BY CHASSITY MERRITT
As we revel in the female-powered family drama that is August: Osage County, Chassity offers up some suggestions for other films starring strong women.
Mona Lisa Smile
You have to give this one credit for its great cast and its message that women have value in more than just our beauty. It also addresses women’s freedom to be whatever they want to be without unfair labels. It’s all-inclusive in terms of featuring the sexually liberated woman, the meek girl who has been unfairly devalued based on her looks and weight, the repressed young woman who has succumbed to the gender roles tradition has laid out for her, and the girl having trouble choosing between choosing between being a traditional woman and a dream career.
There is an old saying that women are like tea bags: you never know truly strong women are until you’ve seen one in hot water.
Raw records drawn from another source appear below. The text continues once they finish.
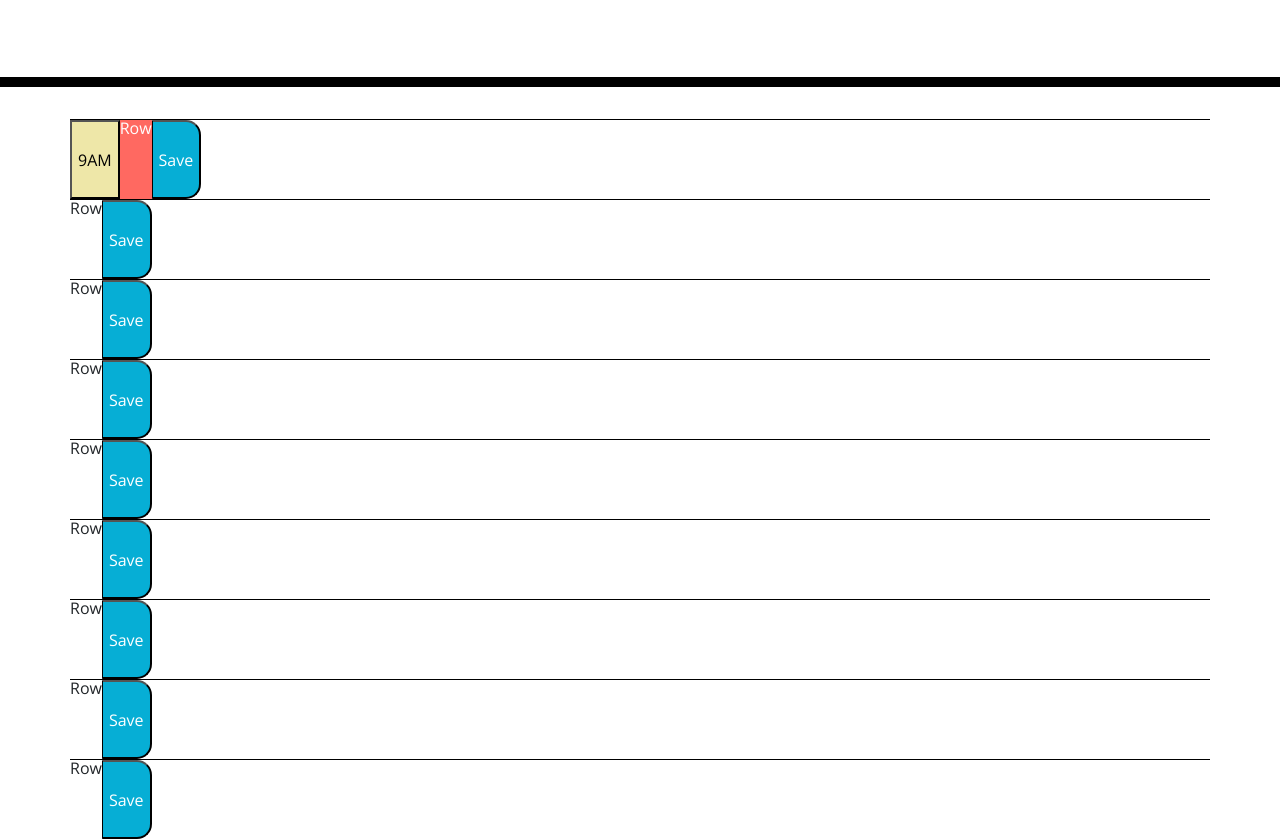
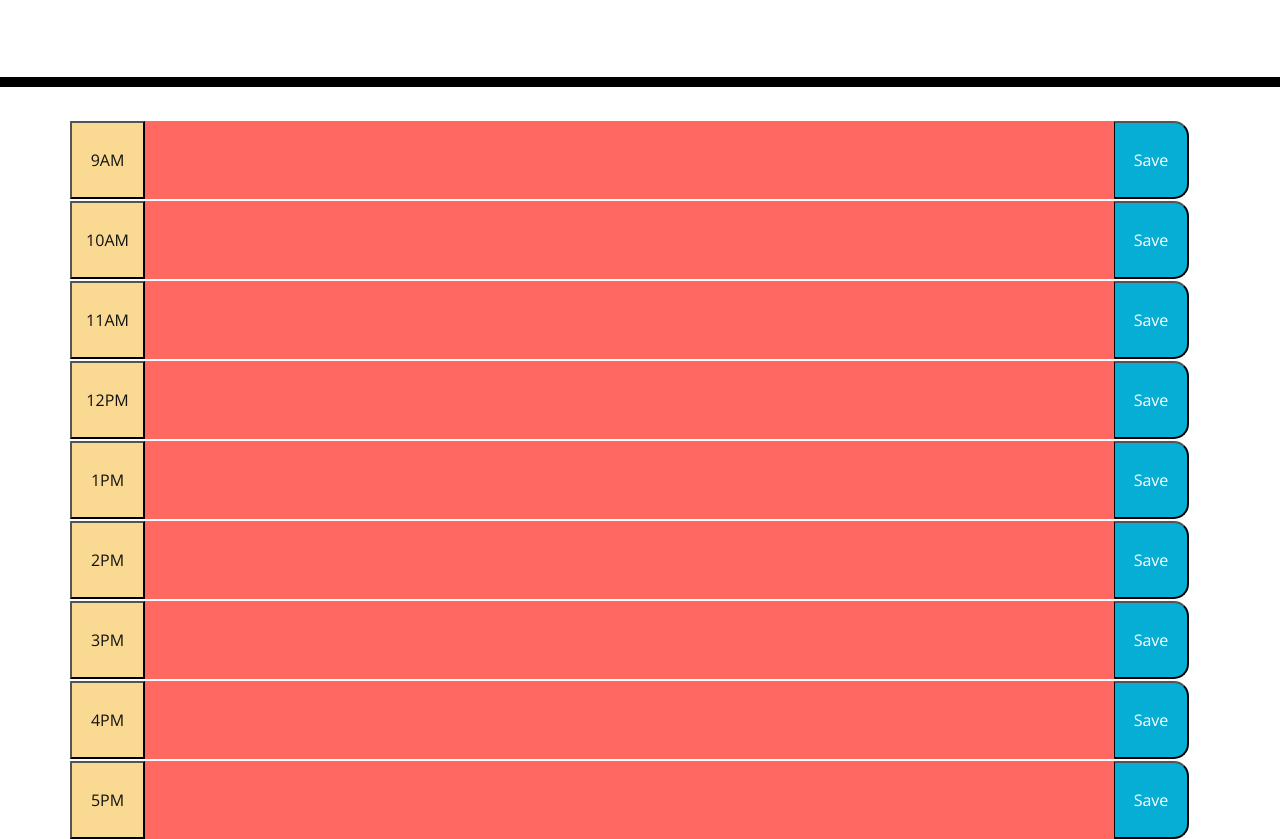
Before and after one commit to carpegavin/Daily-Planner, a plain HTML site: page index.html in a window 1280 px wide. Shown: the part 181-1020 px from the top of the page. Drawn offline with nearby package versions, Linux system fonts and the light colour scheme.

Commit message:
got the rows aligned, buttons ALL finsihed

```diff
--- a/assets/css/style.css
+++ b/assets/css/style.css
@@ -34,13 +34,14 @@ textarea{
 .row {
   white-space: pre-wrap;
   height: 80px;
-  border-top: 1px solid black;;
+  border-top: 2px solid white;
+
 }
 
 .hour {
-  background-color: #eee7a8;
-  color: #000000;
-
+  background-color: rgb(250, 217, 146);
+  color: #111110;
+  padding: 4px;
 }
 
 .past {
@@ -51,6 +52,7 @@ textarea{
 .present {
   background-color: #ff6961;
   color: white;
+  width: 85%;
 }
 
 .future {
@@ -70,3 +72,14 @@ textarea{
   font-size: 20px;
   transition: all .3s ease-in-out;
 }
+
+button {
+    width: 75px;
+}
+/* .row {
+    table-layout: fixed ;
+    width: 100% ;
+  }
+  button {
+    width: 25% ;
+  } */
--- a/index.html
+++ b/index.html
@@ -31,42 +31,49 @@
     <div class="container">
         <div class="row">
             <button class = "hour">9AM</button>
-            <div class="present">Row</div>
+            <div class="present"></div>
             <button class = saveBtn>Save</button>
         </div>
-        <div class ="row">
-            <div class="col-*-*">Row</div>
+        <div class="row">
+            <button class = "hour">10AM</button>
+            <div class="present"></div>
             <button class = saveBtn>Save</button>
         </div>
-        <div class ="row">
-            <div class="col-*-*">Row</div>
+        <div class="row">
+            <button class = "hour">11AM</button>
+            <div class="present"></div>
             <button class = saveBtn>Save</button>
         </div>
-        <div class ="row">
-            <div class="col-*-*">Row</div>
+        <div class="row">
+            <button class = "hour">12PM</button>
+            <div class="present"></div>
             <button class = saveBtn>Save</button>
         </div>
-        <div class ="row">
-            <div class="col-*-*">Row</div>
+        <div class="row">
+            <button class = "hour">1PM</button>
+            <div class="present"></div>
             <button class = saveBtn>Save</button>
         </div>
-        <div class ="row">
-            <div class="col-*-*">Row</div>
+        <div class="row">
+            <button class = "hour">2PM</button>
+            <div class="present"></div>
             <button class = saveBtn>Save</button>
         </div>
-        <div class ="row">
-            <div class="col-*-*">Row</div>
+        <div class="row">
+            <button class = "hour">3PM</button>
+            <div class="present"></div>
             <button class = saveBtn>Save</button>
         </div>
-        <div class ="row">
-            <div class="col-*-*">Row</div>
+        <div class="row">
+            <button class = "hour">4PM</button>
+            <div class="present"></div>
             <button class = saveBtn>Save</button>
         </div>
-        <div class ="row">
-            <div class="col-*-*">Row</div>
+        <div class="row">
+            <button class = "hour">5PM</button>
+            <div class="present"></div>
             <button class = saveBtn>Save</button>
         </div>
-
 
     </div>
 
```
The Help is a film that truly shows how accurate this saying is. It’s about black women staying strong, self-aware, and morally sound in the face of countless humiliations and belittling experiences.Their courage during a time when everything was set up to make these women feel worthless is immense.
What’s special about a film revolving around average women who gab and share their lives as they primp their hair and nails? The fact that this movie was so much more than that. It’s special because there has always beena cliche that women are irrational, emotional, catty creatures who can’t even get along with each other. This is a popular stereotype that serves no purpose other than to trivialize women’s intelligence,and this movie flies in the face of that, given that the strength and courage of all the women comes from their bond with each other and the way they lift each other up.
Thelma and Louise
There is no movie that makes me more proud to be a woman. The way both characters become stronger, bolder, and more determined as the movie goes on is so thrilling. Not to mention that the film’s whole adventure starts with a shooting to stop a rape, bringing an important social issue into the film’s world. The way the two women refuse to give up and refuse to see themselves as victims, but find their power in overcoming tragedy, has and will always resonate with me.
What’s better than an outspoken woman in a film? More than one. Two women with very different personalities fighting for the right to be, and the right to love two children in their own way without being judged for it, or subjected to anyone else’s standards and ideas of what it means to love, to be a mother.